- [Records contained in a dataset]
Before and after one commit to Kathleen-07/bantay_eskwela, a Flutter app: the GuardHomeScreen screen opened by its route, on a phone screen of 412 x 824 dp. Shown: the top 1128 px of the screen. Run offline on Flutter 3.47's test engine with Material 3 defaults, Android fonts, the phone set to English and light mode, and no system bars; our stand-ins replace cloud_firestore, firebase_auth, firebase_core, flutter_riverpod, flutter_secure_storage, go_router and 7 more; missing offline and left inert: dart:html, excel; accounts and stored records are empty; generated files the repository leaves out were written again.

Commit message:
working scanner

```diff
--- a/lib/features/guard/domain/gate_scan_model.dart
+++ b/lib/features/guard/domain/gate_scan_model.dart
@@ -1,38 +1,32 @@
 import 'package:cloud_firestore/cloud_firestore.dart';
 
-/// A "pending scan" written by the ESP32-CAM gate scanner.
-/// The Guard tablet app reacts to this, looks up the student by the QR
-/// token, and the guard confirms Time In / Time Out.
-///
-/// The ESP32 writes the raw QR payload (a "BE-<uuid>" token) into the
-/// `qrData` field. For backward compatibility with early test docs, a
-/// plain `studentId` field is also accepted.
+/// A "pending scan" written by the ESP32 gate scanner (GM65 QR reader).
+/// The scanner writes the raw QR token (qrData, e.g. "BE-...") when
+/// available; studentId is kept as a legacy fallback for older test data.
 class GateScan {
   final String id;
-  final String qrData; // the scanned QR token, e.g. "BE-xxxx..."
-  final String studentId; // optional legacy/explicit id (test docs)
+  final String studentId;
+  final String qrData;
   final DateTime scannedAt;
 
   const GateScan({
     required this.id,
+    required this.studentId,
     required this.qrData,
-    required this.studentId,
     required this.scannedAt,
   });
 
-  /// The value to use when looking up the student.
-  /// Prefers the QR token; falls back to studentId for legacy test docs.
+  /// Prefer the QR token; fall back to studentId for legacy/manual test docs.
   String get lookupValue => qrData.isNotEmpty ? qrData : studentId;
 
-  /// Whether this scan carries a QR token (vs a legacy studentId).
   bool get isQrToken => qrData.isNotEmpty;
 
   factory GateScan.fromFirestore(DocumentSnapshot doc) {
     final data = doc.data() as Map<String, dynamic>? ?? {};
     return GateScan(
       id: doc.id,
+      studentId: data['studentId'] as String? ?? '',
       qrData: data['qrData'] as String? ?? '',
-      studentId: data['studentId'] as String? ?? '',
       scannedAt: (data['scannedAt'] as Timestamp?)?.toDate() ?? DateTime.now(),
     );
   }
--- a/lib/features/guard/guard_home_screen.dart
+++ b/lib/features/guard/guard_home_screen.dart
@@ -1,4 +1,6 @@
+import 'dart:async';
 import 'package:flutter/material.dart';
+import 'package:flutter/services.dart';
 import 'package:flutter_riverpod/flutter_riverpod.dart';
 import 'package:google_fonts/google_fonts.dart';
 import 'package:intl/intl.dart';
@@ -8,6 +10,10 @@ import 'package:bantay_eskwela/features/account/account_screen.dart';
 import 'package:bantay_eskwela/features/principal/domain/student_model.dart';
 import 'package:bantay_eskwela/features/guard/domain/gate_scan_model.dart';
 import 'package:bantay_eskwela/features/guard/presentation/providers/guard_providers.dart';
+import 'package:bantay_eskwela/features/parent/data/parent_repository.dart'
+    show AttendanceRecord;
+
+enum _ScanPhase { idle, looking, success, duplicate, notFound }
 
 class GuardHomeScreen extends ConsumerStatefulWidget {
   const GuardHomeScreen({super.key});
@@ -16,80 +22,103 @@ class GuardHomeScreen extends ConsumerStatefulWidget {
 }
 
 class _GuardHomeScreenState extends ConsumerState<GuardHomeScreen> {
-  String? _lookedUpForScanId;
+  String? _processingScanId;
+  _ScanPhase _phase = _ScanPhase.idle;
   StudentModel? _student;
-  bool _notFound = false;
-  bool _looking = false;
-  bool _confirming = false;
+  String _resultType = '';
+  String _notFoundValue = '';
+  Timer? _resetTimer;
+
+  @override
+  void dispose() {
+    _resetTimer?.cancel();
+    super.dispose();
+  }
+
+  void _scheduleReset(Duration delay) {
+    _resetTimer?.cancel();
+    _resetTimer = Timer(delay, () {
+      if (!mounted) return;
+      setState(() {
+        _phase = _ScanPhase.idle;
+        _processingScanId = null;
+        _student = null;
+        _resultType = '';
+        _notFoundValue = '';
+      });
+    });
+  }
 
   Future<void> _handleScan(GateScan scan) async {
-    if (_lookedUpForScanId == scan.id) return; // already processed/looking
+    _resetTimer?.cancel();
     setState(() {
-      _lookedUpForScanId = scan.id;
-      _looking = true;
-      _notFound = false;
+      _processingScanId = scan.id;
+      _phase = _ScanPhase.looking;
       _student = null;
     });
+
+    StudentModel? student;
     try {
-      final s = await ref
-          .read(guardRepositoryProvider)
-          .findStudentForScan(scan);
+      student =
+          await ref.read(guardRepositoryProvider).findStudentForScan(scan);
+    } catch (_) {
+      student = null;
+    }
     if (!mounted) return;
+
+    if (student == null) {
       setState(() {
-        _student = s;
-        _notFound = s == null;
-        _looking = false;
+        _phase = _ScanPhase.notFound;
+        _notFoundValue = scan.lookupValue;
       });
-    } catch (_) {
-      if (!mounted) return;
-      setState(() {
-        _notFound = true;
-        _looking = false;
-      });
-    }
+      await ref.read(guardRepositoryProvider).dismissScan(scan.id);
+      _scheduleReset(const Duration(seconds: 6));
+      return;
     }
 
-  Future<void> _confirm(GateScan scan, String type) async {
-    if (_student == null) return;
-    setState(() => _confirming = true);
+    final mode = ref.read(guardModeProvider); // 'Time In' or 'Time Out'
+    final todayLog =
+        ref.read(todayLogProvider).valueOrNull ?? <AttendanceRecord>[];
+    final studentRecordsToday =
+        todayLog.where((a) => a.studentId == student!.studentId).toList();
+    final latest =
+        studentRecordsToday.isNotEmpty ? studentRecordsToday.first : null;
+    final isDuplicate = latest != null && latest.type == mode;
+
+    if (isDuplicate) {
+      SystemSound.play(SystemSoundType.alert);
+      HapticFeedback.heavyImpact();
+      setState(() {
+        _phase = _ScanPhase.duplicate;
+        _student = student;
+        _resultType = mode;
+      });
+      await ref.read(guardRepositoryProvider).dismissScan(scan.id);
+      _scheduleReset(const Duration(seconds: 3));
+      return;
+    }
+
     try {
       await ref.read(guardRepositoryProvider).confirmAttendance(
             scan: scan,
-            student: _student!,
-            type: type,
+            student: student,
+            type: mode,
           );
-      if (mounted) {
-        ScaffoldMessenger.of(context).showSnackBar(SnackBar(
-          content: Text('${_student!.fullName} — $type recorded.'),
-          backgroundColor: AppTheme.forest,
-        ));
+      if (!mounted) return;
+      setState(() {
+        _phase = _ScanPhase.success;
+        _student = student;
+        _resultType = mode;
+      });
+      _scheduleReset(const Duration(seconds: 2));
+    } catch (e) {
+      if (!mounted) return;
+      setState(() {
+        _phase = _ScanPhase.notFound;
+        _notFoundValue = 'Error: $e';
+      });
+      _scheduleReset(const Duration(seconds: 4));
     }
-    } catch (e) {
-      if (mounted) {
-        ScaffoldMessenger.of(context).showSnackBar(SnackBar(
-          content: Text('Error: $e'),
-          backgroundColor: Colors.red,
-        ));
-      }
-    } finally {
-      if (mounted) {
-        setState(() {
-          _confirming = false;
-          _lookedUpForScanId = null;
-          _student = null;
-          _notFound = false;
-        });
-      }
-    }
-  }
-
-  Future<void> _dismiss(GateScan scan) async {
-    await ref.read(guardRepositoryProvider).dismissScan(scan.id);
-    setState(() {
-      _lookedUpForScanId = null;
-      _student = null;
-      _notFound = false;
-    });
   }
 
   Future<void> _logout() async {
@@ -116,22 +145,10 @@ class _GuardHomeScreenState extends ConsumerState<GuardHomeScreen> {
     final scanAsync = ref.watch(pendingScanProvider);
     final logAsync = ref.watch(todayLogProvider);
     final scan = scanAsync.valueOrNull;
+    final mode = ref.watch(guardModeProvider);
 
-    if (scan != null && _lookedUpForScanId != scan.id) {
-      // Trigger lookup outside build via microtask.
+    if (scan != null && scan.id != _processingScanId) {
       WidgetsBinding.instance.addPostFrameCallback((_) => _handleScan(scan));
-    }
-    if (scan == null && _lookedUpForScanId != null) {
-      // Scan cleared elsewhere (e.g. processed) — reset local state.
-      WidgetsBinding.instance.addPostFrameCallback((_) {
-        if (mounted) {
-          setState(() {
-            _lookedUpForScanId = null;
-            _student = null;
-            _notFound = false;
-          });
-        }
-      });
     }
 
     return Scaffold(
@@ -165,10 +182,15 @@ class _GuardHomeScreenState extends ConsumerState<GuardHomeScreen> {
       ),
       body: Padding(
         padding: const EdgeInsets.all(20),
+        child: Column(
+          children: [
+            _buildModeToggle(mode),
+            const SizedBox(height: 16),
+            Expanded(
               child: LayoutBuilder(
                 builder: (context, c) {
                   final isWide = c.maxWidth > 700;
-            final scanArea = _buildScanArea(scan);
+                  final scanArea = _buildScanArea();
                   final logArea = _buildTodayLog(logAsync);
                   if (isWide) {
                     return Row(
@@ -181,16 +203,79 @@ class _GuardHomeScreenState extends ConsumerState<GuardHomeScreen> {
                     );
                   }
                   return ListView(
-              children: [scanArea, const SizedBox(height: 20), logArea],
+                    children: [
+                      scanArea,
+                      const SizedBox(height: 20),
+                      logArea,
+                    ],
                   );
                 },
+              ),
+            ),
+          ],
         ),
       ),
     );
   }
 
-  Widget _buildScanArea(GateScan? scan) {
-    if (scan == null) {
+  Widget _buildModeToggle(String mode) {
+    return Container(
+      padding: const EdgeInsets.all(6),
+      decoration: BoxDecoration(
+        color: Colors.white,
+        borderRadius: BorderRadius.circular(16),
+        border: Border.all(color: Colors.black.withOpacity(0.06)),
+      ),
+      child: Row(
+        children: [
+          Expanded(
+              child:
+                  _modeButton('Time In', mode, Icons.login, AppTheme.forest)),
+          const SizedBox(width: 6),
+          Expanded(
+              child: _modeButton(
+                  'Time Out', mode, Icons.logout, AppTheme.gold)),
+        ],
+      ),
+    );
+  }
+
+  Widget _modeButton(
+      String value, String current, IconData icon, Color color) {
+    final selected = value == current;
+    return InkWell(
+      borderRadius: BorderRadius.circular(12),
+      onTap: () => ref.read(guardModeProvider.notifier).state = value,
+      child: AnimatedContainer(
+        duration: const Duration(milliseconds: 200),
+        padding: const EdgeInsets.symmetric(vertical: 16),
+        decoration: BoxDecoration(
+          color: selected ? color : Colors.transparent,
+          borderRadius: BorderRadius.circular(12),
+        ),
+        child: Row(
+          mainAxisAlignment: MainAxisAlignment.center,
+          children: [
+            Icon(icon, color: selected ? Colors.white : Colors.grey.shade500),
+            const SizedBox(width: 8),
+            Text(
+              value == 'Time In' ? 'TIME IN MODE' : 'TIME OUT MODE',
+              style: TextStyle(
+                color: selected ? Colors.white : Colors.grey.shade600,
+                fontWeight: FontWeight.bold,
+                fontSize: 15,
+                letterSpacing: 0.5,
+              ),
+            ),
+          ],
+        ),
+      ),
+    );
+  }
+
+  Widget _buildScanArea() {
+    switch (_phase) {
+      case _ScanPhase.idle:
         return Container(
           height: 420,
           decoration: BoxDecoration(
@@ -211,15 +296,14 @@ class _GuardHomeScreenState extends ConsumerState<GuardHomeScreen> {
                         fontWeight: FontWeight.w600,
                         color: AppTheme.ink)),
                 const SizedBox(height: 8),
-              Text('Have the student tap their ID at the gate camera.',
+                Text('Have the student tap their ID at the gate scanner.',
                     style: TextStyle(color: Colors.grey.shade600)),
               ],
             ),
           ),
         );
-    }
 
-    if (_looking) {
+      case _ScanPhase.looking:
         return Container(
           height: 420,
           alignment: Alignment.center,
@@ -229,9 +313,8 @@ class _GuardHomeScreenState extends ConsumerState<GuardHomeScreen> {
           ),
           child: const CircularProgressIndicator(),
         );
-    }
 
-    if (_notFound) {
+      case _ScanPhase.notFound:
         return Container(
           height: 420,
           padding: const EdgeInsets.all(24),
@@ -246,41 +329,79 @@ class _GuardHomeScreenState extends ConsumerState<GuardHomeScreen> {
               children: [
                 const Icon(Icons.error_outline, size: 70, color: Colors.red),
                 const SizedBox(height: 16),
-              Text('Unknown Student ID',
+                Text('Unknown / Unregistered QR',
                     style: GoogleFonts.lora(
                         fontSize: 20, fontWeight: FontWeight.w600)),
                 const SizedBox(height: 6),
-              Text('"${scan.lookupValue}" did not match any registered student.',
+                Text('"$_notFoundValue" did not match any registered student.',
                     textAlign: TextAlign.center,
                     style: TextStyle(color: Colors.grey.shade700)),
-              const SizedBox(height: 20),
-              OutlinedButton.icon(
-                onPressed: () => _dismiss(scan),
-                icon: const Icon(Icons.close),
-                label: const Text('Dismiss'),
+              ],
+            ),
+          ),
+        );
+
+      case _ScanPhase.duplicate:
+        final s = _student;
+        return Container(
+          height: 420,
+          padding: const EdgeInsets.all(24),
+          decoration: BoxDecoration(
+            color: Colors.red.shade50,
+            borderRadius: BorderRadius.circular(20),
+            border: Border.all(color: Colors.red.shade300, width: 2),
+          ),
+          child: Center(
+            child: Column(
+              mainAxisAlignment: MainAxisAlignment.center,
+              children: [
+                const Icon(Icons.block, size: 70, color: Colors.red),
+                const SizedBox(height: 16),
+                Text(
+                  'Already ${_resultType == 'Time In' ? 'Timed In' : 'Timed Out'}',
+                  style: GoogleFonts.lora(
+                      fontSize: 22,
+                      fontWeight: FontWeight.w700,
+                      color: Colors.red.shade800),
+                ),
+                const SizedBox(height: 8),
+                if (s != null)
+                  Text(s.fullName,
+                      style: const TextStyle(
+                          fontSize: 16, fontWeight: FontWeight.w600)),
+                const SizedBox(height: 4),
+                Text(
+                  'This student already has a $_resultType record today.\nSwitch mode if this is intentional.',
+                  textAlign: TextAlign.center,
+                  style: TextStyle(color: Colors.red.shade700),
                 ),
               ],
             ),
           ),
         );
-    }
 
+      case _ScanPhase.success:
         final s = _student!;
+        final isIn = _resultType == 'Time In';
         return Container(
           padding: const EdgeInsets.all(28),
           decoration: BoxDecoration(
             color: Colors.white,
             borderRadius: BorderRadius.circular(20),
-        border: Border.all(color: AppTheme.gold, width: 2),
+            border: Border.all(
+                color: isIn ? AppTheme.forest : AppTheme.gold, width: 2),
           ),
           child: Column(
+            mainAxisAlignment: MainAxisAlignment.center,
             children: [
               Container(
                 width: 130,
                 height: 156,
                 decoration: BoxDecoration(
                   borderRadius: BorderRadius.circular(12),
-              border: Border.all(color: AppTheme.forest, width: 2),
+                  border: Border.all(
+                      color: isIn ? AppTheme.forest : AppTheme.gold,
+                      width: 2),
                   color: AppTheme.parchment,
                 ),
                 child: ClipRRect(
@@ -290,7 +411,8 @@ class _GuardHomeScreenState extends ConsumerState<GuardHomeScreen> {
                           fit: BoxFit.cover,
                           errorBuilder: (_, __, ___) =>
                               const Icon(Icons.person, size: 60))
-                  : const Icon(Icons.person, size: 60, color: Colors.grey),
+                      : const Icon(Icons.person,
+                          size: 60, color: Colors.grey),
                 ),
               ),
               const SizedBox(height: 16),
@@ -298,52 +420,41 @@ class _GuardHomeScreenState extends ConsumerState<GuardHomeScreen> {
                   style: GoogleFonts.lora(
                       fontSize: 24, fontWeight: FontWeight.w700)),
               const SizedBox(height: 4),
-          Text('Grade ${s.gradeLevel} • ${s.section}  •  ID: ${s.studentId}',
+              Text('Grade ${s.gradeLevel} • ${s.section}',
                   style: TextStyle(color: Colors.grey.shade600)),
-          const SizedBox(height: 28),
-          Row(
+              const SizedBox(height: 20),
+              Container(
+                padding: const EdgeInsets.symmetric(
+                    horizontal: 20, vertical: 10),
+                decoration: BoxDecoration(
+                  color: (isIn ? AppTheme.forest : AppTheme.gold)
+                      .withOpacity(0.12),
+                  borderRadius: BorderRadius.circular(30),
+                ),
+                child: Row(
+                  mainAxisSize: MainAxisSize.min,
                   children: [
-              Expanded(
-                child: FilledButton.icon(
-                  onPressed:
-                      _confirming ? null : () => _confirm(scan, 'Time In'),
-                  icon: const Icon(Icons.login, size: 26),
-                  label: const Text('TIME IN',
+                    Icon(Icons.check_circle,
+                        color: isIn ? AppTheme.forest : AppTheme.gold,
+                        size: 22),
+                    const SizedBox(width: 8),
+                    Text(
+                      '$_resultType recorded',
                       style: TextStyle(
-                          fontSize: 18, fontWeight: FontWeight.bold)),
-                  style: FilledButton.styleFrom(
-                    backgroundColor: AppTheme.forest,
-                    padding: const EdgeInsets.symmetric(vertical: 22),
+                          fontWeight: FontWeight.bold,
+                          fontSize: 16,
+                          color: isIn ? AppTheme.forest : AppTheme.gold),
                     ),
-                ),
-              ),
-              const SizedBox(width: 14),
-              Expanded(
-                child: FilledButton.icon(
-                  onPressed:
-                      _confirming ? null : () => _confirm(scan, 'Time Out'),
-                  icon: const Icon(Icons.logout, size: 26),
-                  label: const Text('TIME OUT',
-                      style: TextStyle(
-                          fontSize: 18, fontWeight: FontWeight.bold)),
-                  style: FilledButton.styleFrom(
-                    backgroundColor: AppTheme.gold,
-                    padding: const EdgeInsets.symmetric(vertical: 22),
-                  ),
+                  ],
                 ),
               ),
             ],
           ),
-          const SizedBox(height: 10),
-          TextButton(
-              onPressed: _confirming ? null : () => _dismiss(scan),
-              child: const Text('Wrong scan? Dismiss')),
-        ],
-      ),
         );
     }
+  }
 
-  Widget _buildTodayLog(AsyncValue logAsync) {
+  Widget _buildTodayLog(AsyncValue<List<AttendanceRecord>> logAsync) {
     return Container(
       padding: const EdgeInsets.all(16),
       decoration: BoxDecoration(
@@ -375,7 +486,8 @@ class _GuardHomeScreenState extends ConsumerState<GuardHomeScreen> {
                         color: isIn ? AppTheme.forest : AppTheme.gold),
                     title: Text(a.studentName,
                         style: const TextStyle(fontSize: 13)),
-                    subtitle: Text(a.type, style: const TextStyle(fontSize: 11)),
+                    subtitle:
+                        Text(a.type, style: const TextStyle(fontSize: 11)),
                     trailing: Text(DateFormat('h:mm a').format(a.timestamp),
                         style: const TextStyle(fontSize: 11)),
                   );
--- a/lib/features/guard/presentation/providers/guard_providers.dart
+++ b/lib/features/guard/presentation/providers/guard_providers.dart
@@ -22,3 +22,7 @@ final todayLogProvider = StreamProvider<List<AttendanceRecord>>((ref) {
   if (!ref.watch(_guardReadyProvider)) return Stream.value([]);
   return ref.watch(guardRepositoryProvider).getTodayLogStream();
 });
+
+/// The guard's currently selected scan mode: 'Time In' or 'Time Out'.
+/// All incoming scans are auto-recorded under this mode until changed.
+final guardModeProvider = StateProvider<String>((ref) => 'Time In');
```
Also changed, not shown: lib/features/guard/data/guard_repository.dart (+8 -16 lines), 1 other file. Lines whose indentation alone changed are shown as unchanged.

- [Task brief] Where a line of the data holds the word "case", copy that line.

- [Exercise response]
+      case _ScanPhase.idle:
+      case _ScanPhase.looking:
+      case _ScanPhase.notFound:
+      case _ScanPhase.duplicate:
+      case _ScanPhase.success:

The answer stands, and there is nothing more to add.